(Web document revisions)
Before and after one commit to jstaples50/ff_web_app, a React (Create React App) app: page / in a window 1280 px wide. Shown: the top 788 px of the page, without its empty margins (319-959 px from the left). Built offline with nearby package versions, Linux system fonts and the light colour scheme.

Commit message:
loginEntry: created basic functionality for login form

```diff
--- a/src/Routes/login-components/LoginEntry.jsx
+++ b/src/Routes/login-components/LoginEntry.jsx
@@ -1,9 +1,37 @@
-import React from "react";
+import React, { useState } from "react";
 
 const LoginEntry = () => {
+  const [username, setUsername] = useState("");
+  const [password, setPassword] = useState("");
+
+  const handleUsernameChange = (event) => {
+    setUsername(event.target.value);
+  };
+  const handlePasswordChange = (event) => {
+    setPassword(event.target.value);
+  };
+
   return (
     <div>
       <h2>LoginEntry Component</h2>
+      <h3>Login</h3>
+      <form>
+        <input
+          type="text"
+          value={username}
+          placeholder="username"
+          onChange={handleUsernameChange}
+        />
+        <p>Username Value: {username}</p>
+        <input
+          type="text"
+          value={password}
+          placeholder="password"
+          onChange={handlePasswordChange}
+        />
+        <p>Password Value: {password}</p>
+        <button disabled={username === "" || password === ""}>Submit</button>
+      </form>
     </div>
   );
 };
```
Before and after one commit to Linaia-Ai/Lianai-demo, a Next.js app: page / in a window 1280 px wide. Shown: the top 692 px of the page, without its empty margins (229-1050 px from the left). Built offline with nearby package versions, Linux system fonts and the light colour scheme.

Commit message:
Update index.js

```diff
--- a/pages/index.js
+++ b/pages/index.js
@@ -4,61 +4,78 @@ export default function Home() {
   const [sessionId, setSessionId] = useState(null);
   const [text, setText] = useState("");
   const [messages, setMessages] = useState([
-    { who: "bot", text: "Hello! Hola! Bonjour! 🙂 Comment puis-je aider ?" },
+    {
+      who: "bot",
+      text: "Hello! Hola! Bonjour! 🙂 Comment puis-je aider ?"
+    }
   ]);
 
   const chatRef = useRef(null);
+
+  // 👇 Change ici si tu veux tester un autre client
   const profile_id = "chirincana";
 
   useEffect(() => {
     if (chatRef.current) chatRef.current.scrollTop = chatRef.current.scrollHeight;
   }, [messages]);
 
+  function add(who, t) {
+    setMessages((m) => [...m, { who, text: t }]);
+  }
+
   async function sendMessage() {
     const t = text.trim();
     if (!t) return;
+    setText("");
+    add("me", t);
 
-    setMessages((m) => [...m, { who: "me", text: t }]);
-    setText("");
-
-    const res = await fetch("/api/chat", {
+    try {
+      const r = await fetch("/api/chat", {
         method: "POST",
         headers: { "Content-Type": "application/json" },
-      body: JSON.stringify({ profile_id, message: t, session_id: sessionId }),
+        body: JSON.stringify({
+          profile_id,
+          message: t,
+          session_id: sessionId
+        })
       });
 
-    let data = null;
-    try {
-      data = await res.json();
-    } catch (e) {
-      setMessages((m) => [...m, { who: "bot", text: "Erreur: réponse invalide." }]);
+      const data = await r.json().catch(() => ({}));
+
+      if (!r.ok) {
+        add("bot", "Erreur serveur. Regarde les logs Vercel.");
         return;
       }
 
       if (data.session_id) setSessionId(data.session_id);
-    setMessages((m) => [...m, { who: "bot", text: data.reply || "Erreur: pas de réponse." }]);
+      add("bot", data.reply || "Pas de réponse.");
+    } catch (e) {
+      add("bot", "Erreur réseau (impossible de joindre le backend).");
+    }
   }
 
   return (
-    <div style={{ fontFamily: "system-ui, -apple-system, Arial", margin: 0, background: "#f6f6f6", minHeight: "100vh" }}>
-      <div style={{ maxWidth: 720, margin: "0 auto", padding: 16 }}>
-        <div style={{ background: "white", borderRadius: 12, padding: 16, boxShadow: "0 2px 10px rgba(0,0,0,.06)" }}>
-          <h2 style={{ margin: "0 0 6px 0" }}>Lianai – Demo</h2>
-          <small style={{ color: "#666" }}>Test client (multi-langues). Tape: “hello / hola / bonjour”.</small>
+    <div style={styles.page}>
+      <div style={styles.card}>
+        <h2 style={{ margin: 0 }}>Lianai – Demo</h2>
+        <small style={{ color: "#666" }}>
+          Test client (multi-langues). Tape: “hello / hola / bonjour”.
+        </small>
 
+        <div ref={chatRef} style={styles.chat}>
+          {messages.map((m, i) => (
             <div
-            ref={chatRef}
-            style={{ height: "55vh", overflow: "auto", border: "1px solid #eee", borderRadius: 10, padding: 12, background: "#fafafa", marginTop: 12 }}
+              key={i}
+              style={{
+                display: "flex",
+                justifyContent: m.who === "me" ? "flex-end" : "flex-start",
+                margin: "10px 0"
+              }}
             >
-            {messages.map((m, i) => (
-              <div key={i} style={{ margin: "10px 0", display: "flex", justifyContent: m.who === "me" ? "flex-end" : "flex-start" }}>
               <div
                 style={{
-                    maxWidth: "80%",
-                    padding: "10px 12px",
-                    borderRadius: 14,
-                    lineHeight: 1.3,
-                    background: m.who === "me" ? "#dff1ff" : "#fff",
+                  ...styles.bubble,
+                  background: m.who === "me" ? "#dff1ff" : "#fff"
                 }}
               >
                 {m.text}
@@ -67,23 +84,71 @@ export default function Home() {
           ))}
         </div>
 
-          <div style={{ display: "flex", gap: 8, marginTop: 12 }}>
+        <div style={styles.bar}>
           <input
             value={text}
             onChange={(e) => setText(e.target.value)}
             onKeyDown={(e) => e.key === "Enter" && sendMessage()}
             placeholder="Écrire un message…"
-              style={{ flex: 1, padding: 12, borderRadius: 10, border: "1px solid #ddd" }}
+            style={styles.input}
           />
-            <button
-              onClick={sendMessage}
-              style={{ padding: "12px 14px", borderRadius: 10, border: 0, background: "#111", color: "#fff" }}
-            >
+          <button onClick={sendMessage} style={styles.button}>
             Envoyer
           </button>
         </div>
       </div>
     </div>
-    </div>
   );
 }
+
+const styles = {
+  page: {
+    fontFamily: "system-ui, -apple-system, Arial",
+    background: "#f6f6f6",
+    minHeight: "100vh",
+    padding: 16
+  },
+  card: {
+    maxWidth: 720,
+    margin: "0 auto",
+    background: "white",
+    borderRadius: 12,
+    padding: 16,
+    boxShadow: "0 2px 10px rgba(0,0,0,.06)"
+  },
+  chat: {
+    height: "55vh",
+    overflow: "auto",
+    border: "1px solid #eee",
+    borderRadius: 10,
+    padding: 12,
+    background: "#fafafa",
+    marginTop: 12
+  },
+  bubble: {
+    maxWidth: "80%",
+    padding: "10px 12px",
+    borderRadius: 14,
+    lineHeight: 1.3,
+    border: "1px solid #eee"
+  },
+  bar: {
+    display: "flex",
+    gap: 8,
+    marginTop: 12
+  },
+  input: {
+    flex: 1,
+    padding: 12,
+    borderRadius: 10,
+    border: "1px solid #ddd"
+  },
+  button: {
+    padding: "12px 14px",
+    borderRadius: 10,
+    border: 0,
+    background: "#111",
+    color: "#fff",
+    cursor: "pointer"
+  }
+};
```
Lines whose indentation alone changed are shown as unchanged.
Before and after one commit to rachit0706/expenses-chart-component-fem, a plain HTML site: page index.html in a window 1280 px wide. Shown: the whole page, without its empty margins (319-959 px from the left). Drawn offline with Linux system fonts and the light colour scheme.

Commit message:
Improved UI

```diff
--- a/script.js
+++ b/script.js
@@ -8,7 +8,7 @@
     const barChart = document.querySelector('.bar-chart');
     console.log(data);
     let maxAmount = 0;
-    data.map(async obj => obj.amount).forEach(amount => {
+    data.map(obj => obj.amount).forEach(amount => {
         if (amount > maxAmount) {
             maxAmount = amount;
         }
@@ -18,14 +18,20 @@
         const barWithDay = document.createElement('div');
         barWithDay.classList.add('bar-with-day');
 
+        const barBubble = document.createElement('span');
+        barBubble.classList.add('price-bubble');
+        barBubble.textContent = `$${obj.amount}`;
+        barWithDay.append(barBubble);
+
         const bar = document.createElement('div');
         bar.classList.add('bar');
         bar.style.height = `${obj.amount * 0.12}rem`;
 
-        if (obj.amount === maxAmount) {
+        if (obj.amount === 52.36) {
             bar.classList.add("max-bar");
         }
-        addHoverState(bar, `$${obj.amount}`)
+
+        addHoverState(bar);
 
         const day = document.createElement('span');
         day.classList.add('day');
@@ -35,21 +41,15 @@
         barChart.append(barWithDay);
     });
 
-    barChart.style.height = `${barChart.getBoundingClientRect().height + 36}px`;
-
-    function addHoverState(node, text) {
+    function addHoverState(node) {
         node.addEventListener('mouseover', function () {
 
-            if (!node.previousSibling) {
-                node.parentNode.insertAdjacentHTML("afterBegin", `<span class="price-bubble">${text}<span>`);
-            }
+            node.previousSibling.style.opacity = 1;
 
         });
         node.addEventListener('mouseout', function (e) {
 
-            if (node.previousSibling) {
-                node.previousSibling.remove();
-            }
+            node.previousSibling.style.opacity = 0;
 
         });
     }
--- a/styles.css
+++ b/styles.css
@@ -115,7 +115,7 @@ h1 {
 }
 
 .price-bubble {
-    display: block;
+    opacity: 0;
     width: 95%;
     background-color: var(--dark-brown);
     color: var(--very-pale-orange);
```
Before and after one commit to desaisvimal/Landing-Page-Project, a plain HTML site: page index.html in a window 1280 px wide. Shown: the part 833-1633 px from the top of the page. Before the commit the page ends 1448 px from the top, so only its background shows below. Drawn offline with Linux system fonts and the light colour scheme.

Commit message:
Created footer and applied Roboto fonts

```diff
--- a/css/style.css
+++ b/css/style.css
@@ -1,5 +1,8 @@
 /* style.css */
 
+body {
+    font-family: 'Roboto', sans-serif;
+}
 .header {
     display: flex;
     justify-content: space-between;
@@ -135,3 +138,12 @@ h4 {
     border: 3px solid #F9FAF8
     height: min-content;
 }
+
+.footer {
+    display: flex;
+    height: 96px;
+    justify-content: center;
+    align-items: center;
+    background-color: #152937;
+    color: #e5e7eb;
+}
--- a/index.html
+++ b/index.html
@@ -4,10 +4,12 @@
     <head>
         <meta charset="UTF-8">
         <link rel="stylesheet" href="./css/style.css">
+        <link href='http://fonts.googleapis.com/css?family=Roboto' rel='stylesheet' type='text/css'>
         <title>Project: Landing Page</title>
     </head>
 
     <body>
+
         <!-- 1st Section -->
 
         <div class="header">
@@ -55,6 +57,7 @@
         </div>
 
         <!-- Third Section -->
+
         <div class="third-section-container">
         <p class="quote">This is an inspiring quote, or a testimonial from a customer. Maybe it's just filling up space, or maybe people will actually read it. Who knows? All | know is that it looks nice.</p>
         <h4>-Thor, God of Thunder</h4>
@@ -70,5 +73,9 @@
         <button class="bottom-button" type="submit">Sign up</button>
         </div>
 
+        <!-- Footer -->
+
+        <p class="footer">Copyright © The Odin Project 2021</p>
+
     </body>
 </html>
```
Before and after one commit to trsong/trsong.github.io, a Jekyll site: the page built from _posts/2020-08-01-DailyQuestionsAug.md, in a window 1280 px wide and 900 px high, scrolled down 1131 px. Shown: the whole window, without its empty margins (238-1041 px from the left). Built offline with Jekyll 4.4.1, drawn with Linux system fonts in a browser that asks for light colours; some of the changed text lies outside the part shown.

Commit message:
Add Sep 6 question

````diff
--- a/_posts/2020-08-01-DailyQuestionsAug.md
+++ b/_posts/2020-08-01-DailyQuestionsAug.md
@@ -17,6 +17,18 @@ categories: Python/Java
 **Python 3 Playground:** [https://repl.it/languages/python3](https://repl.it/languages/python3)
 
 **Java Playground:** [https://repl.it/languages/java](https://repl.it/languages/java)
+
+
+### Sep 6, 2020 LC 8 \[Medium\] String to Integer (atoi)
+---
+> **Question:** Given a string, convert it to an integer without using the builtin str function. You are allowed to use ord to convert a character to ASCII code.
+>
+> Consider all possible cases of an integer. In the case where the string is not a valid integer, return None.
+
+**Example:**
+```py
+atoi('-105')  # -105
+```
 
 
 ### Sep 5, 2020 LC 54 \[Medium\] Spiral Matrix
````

▶ _WHAT TO PRODUCE_: Using the data above, return each line that includes the word "node".

▶ _WORKED SOLUTION_:
-    function addHoverState(node, text) {
+    function addHoverState(node) {
         node.addEventListener('mouseover', function () {
-            if (!node.previousSibling) {
-                node.parentNode.insertAdjacentHTML("afterBegin", `<span class="price-bubble">${text}<span>`);
+            node.previousSibling.style.opacity = 1;
         node.addEventListener('mouseout', function (e) {
-            if (node.previousSibling) {
-                node.previousSibling.remove();
+            node.previousSibling.style.opacity = 0;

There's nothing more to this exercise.